[Data entries]
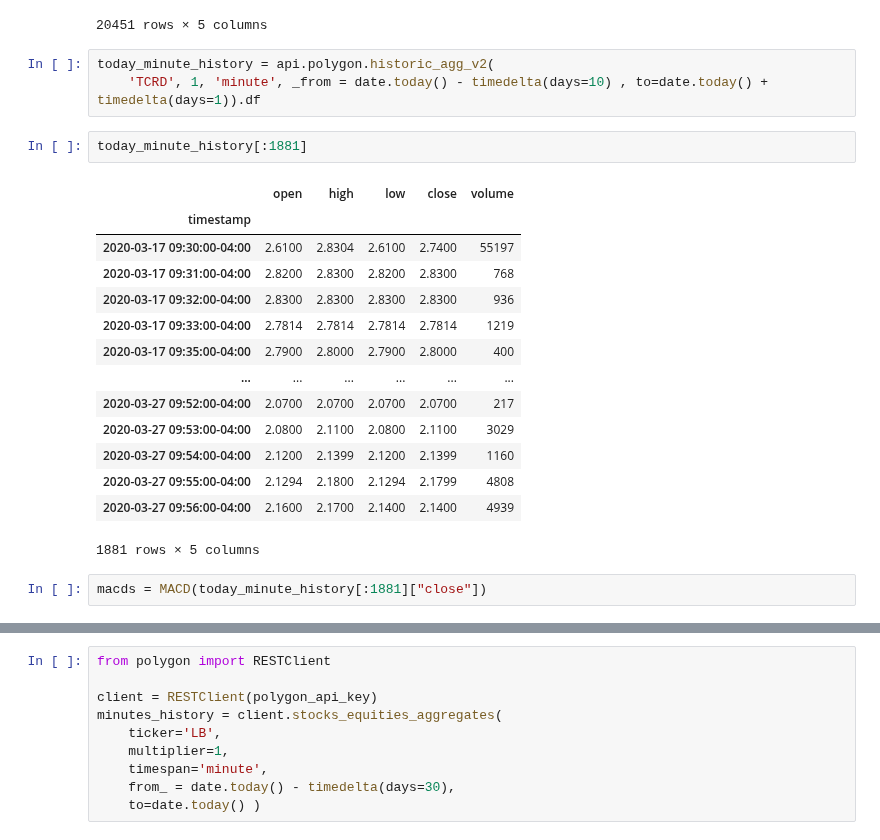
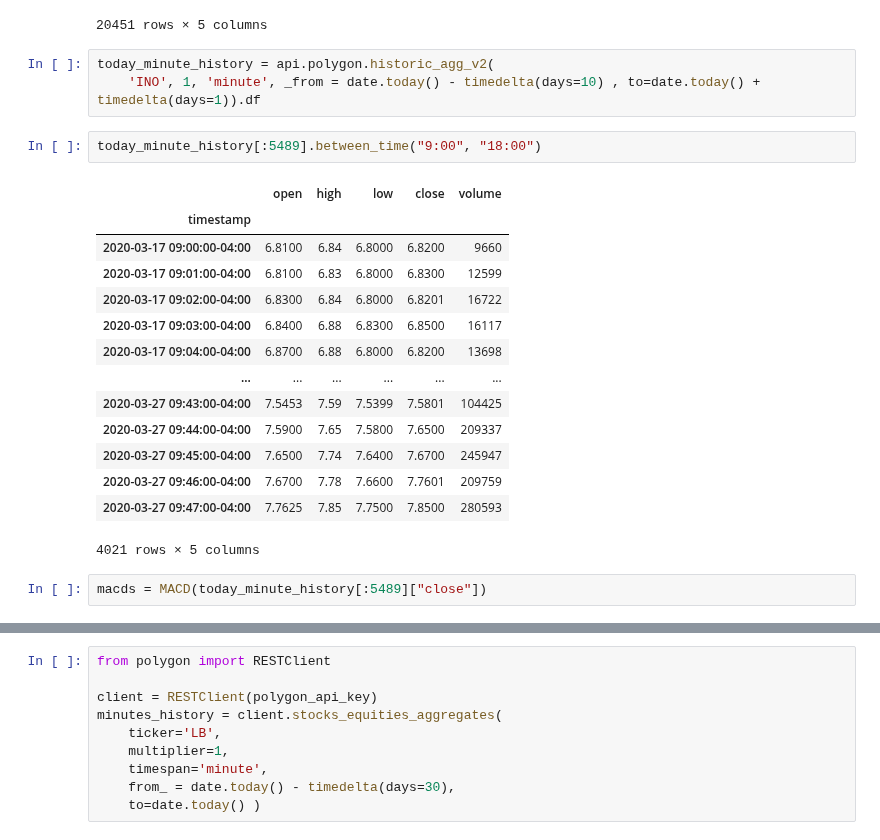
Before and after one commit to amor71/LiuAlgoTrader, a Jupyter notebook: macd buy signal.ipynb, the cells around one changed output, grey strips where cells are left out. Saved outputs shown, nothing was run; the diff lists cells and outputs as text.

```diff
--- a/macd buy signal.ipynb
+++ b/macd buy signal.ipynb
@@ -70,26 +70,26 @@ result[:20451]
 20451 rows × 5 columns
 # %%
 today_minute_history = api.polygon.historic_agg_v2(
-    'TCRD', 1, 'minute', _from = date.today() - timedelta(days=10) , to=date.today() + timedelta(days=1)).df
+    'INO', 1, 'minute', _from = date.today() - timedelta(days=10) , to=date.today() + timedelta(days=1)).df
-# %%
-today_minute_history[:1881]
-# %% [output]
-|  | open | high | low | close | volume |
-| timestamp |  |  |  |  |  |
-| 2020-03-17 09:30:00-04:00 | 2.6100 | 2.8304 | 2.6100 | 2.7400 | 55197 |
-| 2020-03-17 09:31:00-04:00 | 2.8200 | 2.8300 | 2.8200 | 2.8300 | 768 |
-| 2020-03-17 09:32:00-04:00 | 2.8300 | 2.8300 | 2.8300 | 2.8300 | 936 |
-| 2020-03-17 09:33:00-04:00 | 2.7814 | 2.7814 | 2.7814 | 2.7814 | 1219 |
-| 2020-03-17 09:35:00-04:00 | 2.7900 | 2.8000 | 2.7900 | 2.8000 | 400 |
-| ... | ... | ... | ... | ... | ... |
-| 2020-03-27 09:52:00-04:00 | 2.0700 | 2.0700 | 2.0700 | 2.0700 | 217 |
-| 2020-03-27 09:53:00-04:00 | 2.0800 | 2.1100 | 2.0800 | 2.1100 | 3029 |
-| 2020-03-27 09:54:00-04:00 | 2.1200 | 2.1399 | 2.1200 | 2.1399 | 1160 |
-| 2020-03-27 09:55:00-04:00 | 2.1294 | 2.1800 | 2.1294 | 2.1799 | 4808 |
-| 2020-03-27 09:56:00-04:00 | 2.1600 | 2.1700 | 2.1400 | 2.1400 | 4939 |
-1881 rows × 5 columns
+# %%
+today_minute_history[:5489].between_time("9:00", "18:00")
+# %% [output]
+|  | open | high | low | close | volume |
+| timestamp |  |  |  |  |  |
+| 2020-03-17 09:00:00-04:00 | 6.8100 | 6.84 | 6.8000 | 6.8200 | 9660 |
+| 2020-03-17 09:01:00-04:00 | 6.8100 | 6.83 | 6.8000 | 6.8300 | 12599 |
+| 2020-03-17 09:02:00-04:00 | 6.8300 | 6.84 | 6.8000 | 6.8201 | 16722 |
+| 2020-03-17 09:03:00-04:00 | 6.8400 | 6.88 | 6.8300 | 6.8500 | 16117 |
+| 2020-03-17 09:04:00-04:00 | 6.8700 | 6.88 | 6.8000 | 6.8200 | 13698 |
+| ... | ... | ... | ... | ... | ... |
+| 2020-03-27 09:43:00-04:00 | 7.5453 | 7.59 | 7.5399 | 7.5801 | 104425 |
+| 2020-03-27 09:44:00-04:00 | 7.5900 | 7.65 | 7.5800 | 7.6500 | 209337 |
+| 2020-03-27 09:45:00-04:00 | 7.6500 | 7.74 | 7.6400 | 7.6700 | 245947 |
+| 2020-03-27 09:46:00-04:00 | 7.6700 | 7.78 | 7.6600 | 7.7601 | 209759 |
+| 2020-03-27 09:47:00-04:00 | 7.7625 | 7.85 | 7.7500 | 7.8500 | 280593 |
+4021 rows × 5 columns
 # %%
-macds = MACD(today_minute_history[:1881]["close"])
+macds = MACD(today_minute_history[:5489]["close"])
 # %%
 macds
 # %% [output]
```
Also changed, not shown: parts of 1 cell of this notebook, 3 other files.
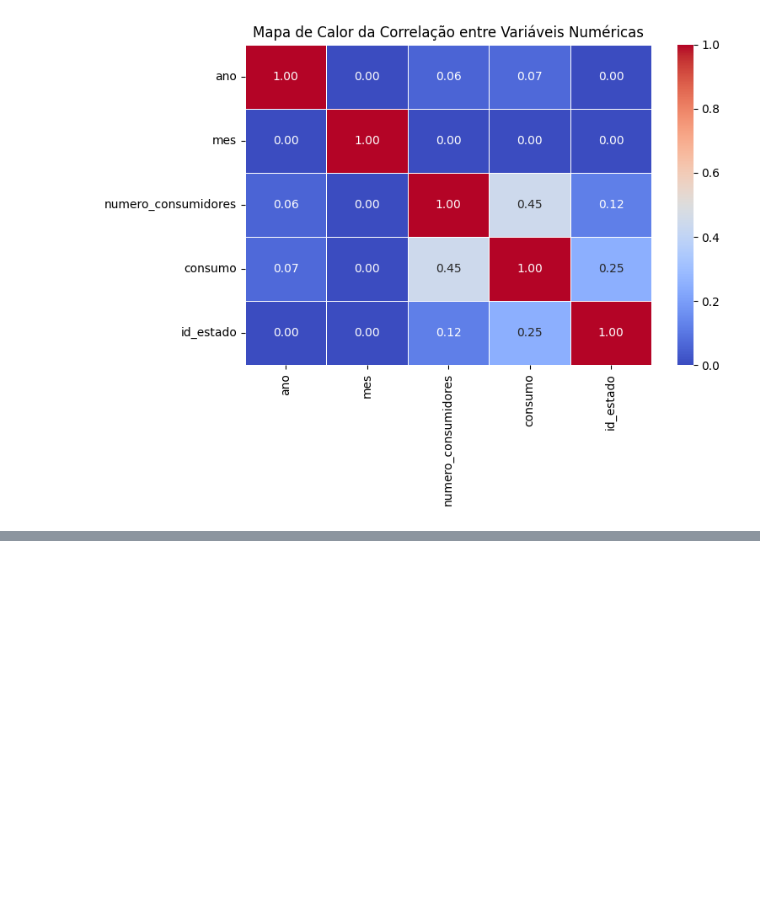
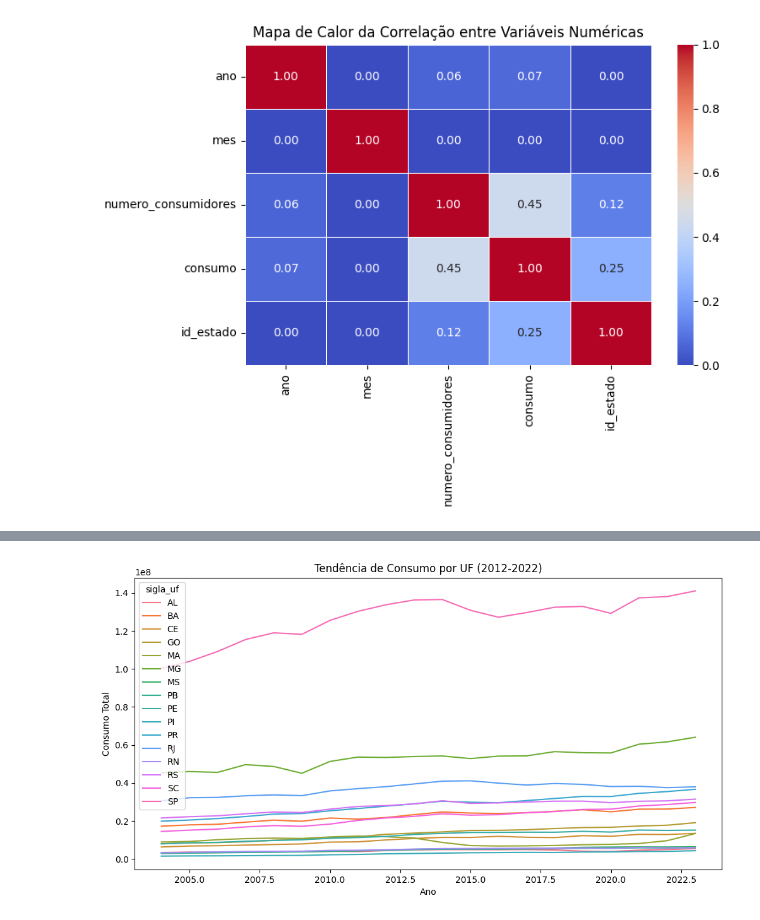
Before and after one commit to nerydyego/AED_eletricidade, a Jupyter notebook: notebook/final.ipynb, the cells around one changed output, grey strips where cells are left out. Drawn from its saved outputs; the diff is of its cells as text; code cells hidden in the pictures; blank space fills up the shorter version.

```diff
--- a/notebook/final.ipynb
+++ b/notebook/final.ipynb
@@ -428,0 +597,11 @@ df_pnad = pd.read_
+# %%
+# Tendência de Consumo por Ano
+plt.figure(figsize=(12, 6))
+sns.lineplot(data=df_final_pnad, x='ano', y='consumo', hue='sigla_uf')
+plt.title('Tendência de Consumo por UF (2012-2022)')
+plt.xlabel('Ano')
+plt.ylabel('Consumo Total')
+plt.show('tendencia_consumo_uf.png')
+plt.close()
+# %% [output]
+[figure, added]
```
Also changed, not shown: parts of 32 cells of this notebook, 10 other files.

◆ **Work required**: Once the pictures are removed, set down what remains of the entries above exactly.

◆ **Solution to the exercise**:
Before and after one commit to amor71/LiuAlgoTrader, a Jupyter notebook: macd buy signal.ipynb, the cells around one changed output, grey strips where cells are left out. Saved outputs shown, nothing was run; the diff lists cells and outputs as text.

```diff
--- a/macd buy signal.ipynb
+++ b/macd buy signal.ipynb
@@ -70,26 +70,26 @@ result[:20451]
 20451 rows × 5 columns
 # %%
 today_minute_history = api.polygon.historic_agg_v2(
-    'TCRD', 1, 'minute', _from = date.today() - timedelta(days=10) , to=date.today() + timedelta(days=1)).df
+    'INO', 1, 'minute', _from = date.today() - timedelta(days=10) , to=date.today() + timedelta(days=1)).df
-# %%
-today_minute_history[:1881]
-# %% [output]
-|  | open | high | low | close | volume |
-| timestamp |  |  |  |  |  |
-| 2020-03-17 09:30:00-04:00 | 2.6100 | 2.8304 | 2.6100 | 2.7400 | 55197 |
-| 2020-03-17 09:31:00-04:00 | 2.8200 | 2.8300 | 2.8200 | 2.8300 | 768 |
-| 2020-03-17 09:32:00-04:00 | 2.8300 | 2.8300 | 2.8300 | 2.8300 | 936 |
-| 2020-03-17 09:33:00-04:00 | 2.7814 | 2.7814 | 2.7814 | 2.7814 | 1219 |
-| 2020-03-17 09:35:00-04:00 | 2.7900 | 2.8000 | 2.7900 | 2.8000 | 400 |
-| ... | ... | ... | ... | ... | ... |
-| 2020-03-27 09:52:00-04:00 | 2.0700 | 2.0700 | 2.0700 | 2.0700 | 217 |
-| 2020-03-27 09:53:00-04:00 | 2.0800 | 2.1100 | 2.0800 | 2.1100 | 3029 |
-| 2020-03-27 09:54:00-04:00 | 2.1200 | 2.1399 | 2.1200 | 2.1399 | 1160 |
-| 2020-03-27 09:55:00-04:00 | 2.1294 | 2.1800 | 2.1294 | 2.1799 | 4808 |
-| 2020-03-27 09:56:00-04:00 | 2.1600 | 2.1700 | 2.1400 | 2.1400 | 4939 |
-1881 rows × 5 columns
+# %%
+today_minute_history[:5489].between_time("9:00", "18:00")
+# %% [output]
+|  | open | high | low | close | volume |
+| timestamp |  |  |  |  |  |
+| 2020-03-17 09:00:00-04:00 | 6.8100 | 6.84 | 6.8000 | 6.8200 | 9660 |
+| 2020-03-17 09:01:00-04:00 | 6.8100 | 6.83 | 6.8000 | 6.8300 | 12599 |
+| 2020-03-17 09:02:00-04:00 | 6.8300 | 6.84 | 6.8000 | 6.8201 | 16722 |
+| 2020-03-17 09:03:00-04:00 | 6.8400 | 6.88 | 6.8300 | 6.8500 | 16117 |
+| 2020-03-17 09:04:00-04:00 | 6.8700 | 6.88 | 6.8000 | 6.8200 | 13698 |
+| ... | ... | ... | ... | ... | ... |
+| 2020-03-27 09:43:00-04:00 | 7.5453 | 7.59 | 7.5399 | 7.5801 | 104425 |
+| 2020-03-27 09:44:00-04:00 | 7.5900 | 7.65 | 7.5800 | 7.6500 | 209337 |
+| 2020-03-27 09:45:00-04:00 | 7.6500 | 7.74 | 7.6400 | 7.6700 | 245947 |
+| 2020-03-27 09:46:00-04:00 | 7.6700 | 7.78 | 7.6600 | 7.7601 | 209759 |
+| 2020-03-27 09:47:00-04:00 | 7.7625 | 7.85 | 7.7500 | 7.8500 | 280593 |
+4021 rows × 5 columns
 # %%
-macds = MACD(today_minute_history[:1881]["close"])
+macds = MACD(today_minute_history[:5489]["close"])
 # %%
 macds
 # %% [output]
```
Also changed, not shown: parts of 1 cell of this notebook, 3 other files.
Before and after one commit to nerydyego/AED_eletricidade, a Jupyter notebook: notebook/final.ipynb, the cells around one changed output, grey strips where cells are left out. Drawn from its saved outputs; the diff is of its cells as text; code cells hidden in the pictures; blank space fills up the shorter version.

```diff
--- a/notebook/final.ipynb
+++ b/notebook/final.ipynb
@@ -428,0 +597,11 @@ df_pnad = pd.read_
+# %%
+# Tendência de Consumo por Ano
+plt.figure(figsize=(12, 6))
+sns.lineplot(data=df_final_pnad, x='ano', y='consumo', hue='sigla_uf')
+plt.title('Tendência de Consumo por UF (2012-2022)')
+plt.xlabel('Ano')
+plt.ylabel('Consumo Total')
+plt.show('tendencia_consumo_uf.png')
+plt.close()
+# %% [output]
+[figure, added]
```
Also changed, not shown: parts of 32 cells of this notebook, 10 other files.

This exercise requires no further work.